> Material for this task
..............................

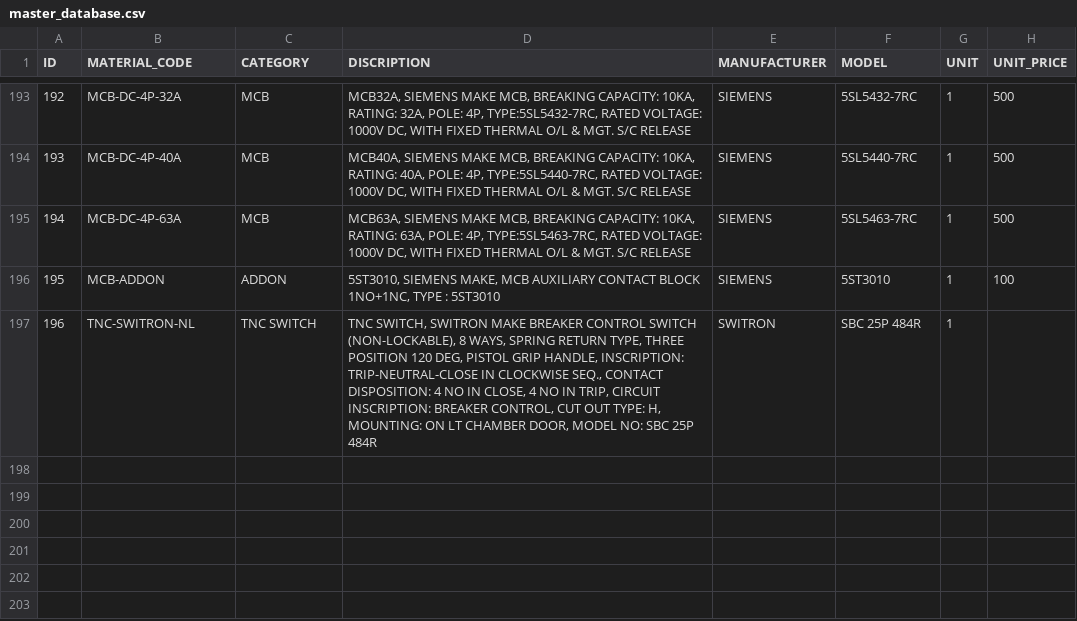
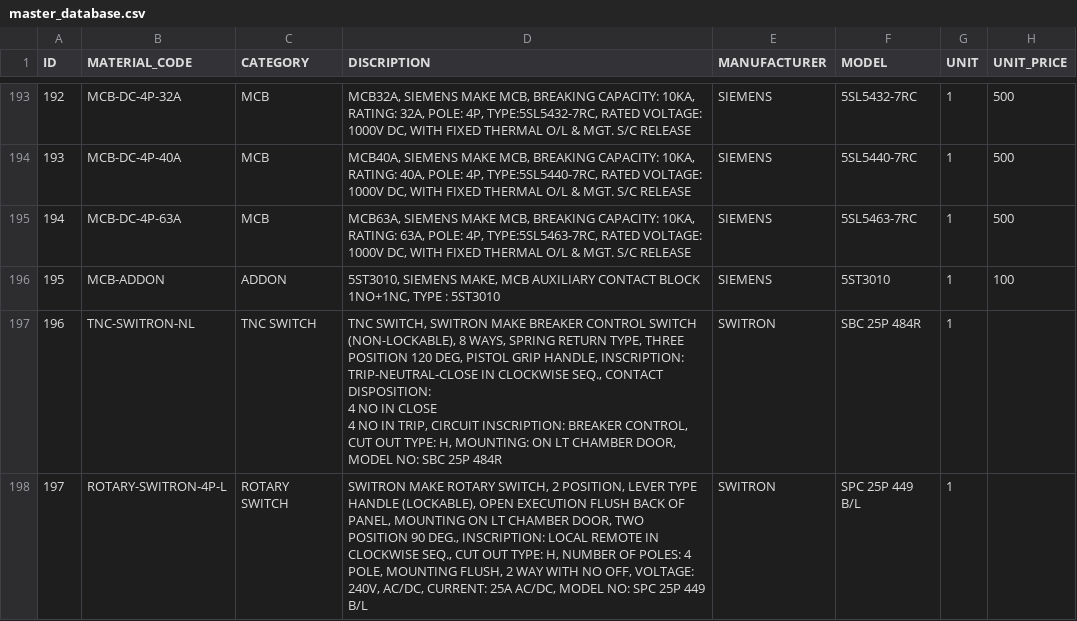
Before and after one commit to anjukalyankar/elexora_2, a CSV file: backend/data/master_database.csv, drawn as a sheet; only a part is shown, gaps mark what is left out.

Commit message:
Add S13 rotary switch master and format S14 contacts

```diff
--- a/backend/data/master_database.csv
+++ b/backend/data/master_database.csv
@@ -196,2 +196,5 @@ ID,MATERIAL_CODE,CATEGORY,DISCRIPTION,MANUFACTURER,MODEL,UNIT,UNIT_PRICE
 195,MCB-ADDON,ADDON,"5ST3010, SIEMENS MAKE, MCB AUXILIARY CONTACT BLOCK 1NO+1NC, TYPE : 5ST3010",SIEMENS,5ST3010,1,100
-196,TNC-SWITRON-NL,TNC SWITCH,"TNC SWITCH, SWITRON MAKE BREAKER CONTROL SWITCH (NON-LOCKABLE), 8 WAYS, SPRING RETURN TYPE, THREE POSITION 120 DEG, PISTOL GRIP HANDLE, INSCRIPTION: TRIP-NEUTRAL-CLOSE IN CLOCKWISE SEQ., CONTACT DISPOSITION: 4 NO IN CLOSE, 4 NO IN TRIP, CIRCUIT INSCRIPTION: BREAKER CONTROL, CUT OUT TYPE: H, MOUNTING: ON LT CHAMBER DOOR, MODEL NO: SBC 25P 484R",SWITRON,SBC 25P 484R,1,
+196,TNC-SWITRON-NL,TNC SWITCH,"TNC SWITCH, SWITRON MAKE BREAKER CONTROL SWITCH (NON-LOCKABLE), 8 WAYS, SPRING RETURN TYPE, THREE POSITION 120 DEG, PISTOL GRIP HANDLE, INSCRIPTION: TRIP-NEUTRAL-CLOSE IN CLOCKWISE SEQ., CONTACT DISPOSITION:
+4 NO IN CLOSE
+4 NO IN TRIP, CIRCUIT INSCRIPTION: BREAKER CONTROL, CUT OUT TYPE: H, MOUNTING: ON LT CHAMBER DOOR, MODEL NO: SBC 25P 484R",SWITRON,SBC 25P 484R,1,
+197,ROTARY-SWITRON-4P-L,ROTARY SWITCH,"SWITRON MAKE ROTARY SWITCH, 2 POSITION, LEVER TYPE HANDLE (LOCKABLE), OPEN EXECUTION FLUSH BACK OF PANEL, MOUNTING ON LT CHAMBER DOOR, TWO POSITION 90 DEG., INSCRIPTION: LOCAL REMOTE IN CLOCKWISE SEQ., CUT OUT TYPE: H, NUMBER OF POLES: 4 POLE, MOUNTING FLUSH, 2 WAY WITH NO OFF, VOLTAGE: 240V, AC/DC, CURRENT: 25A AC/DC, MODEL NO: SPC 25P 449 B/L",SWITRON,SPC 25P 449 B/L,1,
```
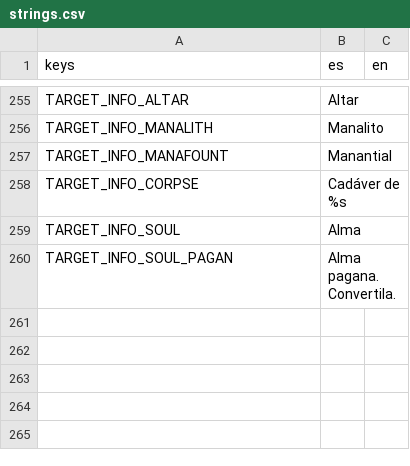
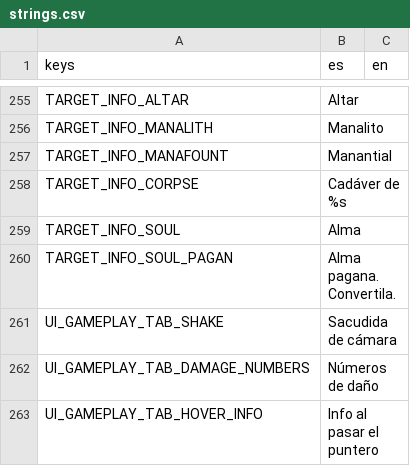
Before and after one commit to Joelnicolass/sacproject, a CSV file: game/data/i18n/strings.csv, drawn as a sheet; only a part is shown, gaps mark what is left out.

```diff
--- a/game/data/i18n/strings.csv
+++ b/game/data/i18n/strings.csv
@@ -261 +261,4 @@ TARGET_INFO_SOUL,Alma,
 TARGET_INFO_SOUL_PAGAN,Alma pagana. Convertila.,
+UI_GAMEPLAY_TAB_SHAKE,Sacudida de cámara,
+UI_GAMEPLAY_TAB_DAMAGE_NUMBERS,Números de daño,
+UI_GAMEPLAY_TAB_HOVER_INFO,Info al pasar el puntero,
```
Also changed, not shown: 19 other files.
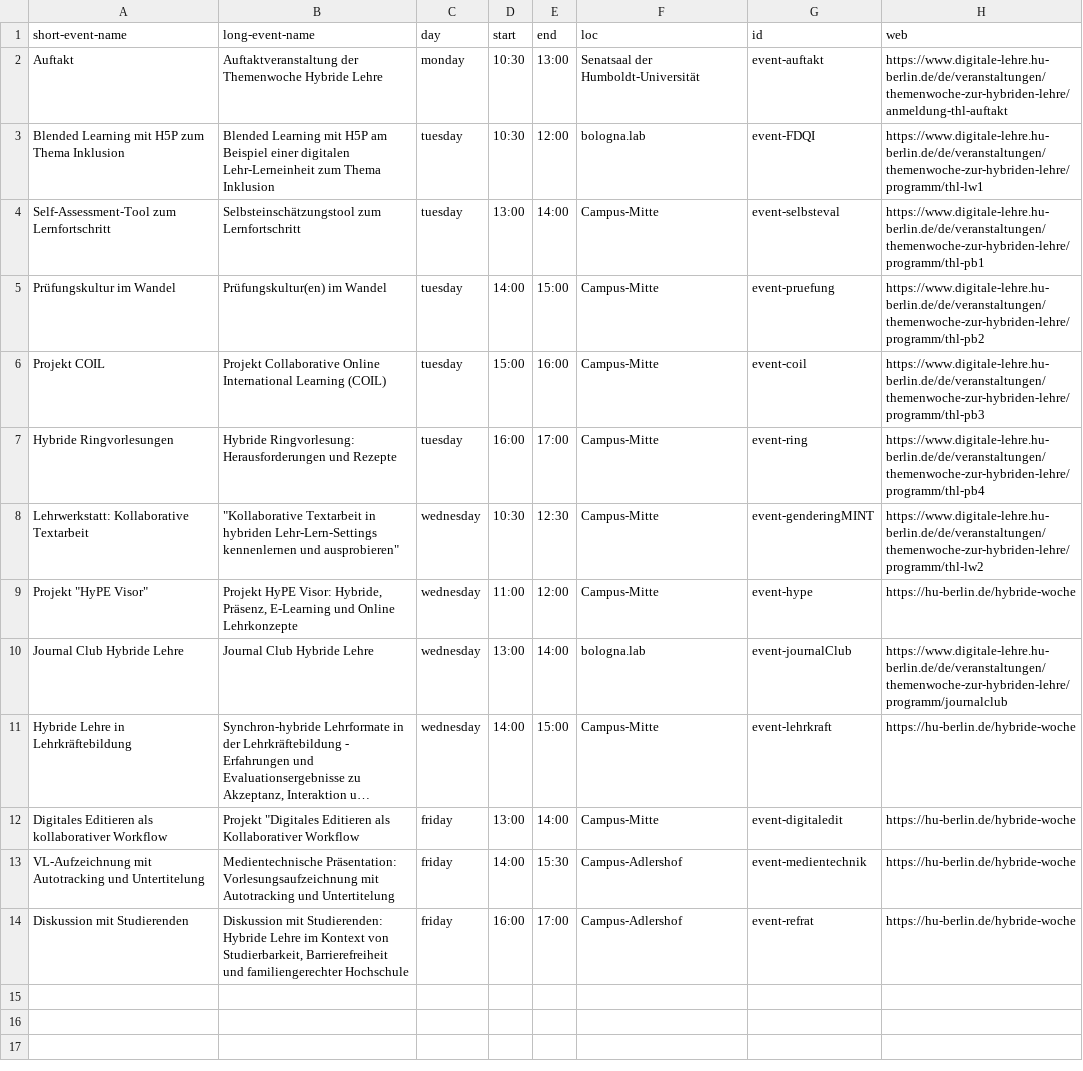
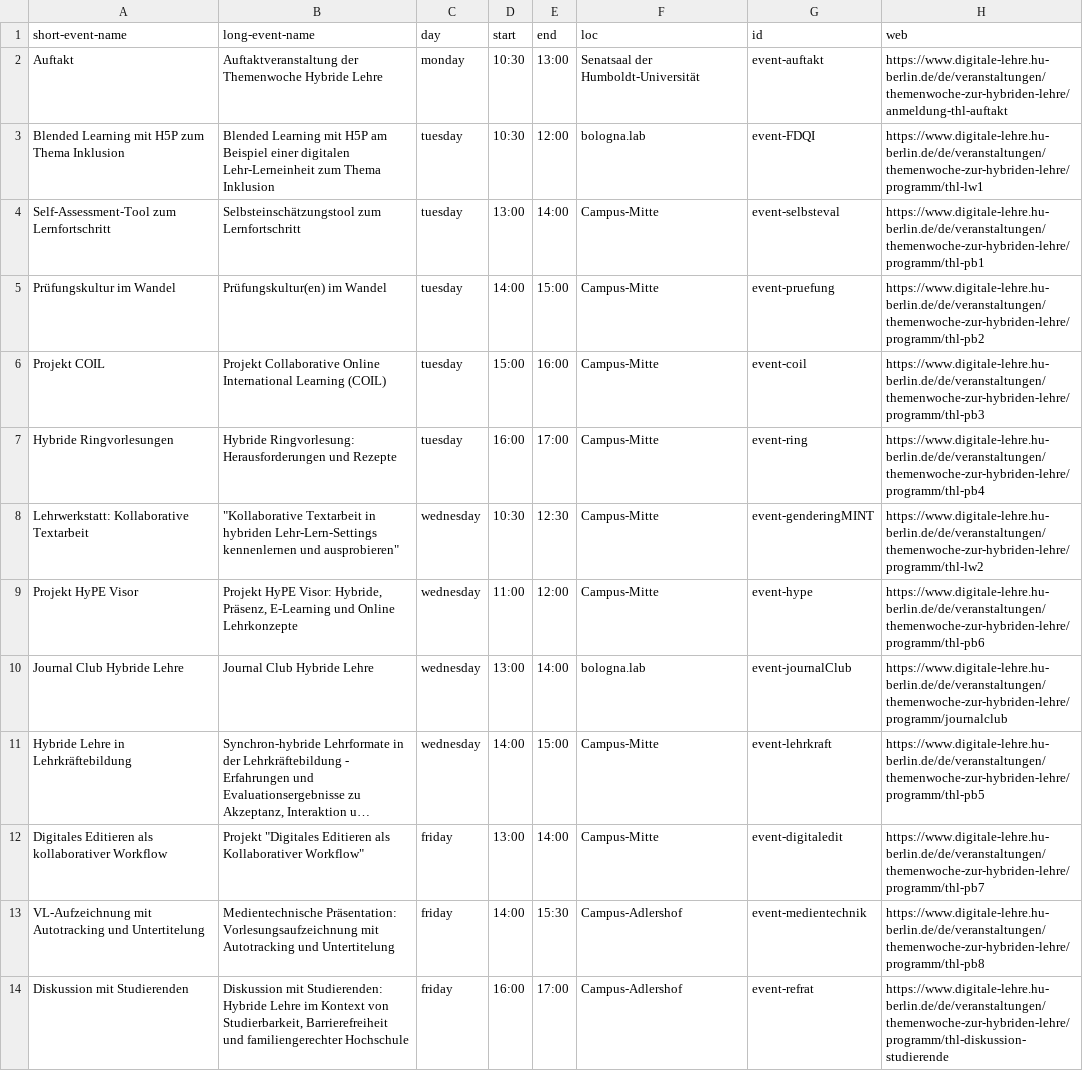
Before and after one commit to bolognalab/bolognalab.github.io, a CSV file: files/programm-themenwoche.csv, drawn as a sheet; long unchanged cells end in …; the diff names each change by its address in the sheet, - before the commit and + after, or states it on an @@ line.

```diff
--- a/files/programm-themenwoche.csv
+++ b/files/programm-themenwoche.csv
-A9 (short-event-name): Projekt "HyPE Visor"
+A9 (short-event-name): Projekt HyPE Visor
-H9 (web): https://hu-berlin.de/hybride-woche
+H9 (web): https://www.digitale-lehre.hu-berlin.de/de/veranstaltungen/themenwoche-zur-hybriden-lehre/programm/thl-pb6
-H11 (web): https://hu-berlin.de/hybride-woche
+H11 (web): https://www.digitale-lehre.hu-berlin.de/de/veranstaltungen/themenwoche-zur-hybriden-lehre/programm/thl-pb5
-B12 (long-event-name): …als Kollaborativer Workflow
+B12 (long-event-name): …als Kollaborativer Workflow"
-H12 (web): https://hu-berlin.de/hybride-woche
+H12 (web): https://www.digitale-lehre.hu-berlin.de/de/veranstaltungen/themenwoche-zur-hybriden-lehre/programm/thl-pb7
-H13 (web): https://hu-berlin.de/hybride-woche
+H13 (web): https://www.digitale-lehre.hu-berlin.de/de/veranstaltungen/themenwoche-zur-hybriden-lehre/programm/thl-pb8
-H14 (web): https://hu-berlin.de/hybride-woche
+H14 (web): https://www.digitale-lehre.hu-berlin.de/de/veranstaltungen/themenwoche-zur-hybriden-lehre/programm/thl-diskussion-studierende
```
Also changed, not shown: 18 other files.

..............................

Will you restate every entry word for word and omit the images?

> Task output
Before and after one commit to anjukalyankar/elexora_2, a CSV file: backend/data/master_database.csv, drawn as a sheet; only a part is shown, gaps mark what is left out.

Commit message:
Add S13 rotary switch master and format S14 contacts

```diff
--- a/backend/data/master_database.csv
+++ b/backend/data/master_database.csv
@@ -196,2 +196,5 @@ ID,MATERIAL_CODE,CATEGORY,DISCRIPTION,MANUFACTURER,MODEL,UNIT,UNIT_PRICE
 195,MCB-ADDON,ADDON,"5ST3010, SIEMENS MAKE, MCB AUXILIARY CONTACT BLOCK 1NO+1NC, TYPE : 5ST3010",SIEMENS,5ST3010,1,100
-196,TNC-SWITRON-NL,TNC SWITCH,"TNC SWITCH, SWITRON MAKE BREAKER CONTROL SWITCH (NON-LOCKABLE), 8 WAYS, SPRING RETURN TYPE, THREE POSITION 120 DEG, PISTOL GRIP HANDLE, INSCRIPTION: TRIP-NEUTRAL-CLOSE IN CLOCKWISE SEQ., CONTACT DISPOSITION: 4 NO IN CLOSE, 4 NO IN TRIP, CIRCUIT INSCRIPTION: BREAKER CONTROL, CUT OUT TYPE: H, MOUNTING: ON LT CHAMBER DOOR, MODEL NO: SBC 25P 484R",SWITRON,SBC 25P 484R,1,
+196,TNC-SWITRON-NL,TNC SWITCH,"TNC SWITCH, SWITRON MAKE BREAKER CONTROL SWITCH (NON-LOCKABLE), 8 WAYS, SPRING RETURN TYPE, THREE POSITION 120 DEG, PISTOL GRIP HANDLE, INSCRIPTION: TRIP-NEUTRAL-CLOSE IN CLOCKWISE SEQ., CONTACT DISPOSITION:
+4 NO IN CLOSE
+4 NO IN TRIP, CIRCUIT INSCRIPTION: BREAKER CONTROL, CUT OUT TYPE: H, MOUNTING: ON LT CHAMBER DOOR, MODEL NO: SBC 25P 484R",SWITRON,SBC 25P 484R,1,
+197,ROTARY-SWITRON-4P-L,ROTARY SWITCH,"SWITRON MAKE ROTARY SWITCH, 2 POSITION, LEVER TYPE HANDLE (LOCKABLE), OPEN EXECUTION FLUSH BACK OF PANEL, MOUNTING ON LT CHAMBER DOOR, TWO POSITION 90 DEG., INSCRIPTION: LOCAL REMOTE IN CLOCKWISE SEQ., CUT OUT TYPE: H, NUMBER OF POLES: 4 POLE, MOUNTING FLUSH, 2 WAY WITH NO OFF, VOLTAGE: 240V, AC/DC, CURRENT: 25A AC/DC, MODEL NO: SPC 25P 449 B/L",SWITRON,SPC 25P 449 B/L,1,
```
Before and after one commit to Joelnicolass/sacproject, a CSV file: game/data/i18n/strings.csv, drawn as a sheet; only a part is shown, gaps mark what is left out.

```diff
--- a/game/data/i18n/strings.csv
+++ b/game/data/i18n/strings.csv
@@ -261 +261,4 @@ TARGET_INFO_SOUL,Alma,
 TARGET_INFO_SOUL_PAGAN,Alma pagana. Convertila.,
+UI_GAMEPLAY_TAB_SHAKE,Sacudida de cámara,
+UI_GAMEPLAY_TAB_DAMAGE_NUMBERS,Números de daño,
+UI_GAMEPLAY_TAB_HOVER_INFO,Info al pasar el puntero,
```
Also changed, not shown: 19 other files.
Before and after one commit to bolognalab/bolognalab.github.io, a CSV file: files/programm-themenwoche.csv, drawn as a sheet; long unchanged cells end in …; the diff names each change by its address in the sheet, - before the commit and + after, or states it on an @@ line.

```diff
--- a/files/programm-themenwoche.csv
+++ b/files/programm-themenwoche.csv
-A9 (short-event-name): Projekt "HyPE Visor"
+A9 (short-event-name): Projekt HyPE Visor
-H9 (web): https://hu-berlin.de/hybride-woche
+H9 (web): https://www.digitale-lehre.hu-berlin.de/de/veranstaltungen/themenwoche-zur-hybriden-lehre/programm/thl-pb6
-H11 (web): https://hu-berlin.de/hybride-woche
+H11 (web): https://www.digitale-lehre.hu-berlin.de/de/veranstaltungen/themenwoche-zur-hybriden-lehre/programm/thl-pb5
-B12 (long-event-name): …als Kollaborativer Workflow
+B12 (long-event-name): …als Kollaborativer Workflow"
-H12 (web): https://hu-berlin.de/hybride-woche
+H12 (web): https://www.digitale-lehre.hu-berlin.de/de/veranstaltungen/themenwoche-zur-hybriden-lehre/programm/thl-pb7
-H13 (web): https://hu-berlin.de/hybride-woche
+H13 (web): https://www.digitale-lehre.hu-berlin.de/de/veranstaltungen/themenwoche-zur-hybriden-lehre/programm/thl-pb8
-H14 (web): https://hu-berlin.de/hybride-woche
+H14 (web): https://www.digitale-lehre.hu-berlin.de/de/veranstaltungen/themenwoche-zur-hybriden-lehre/programm/thl-diskussion-studierende
```
Also changed, not shown: 18 other files.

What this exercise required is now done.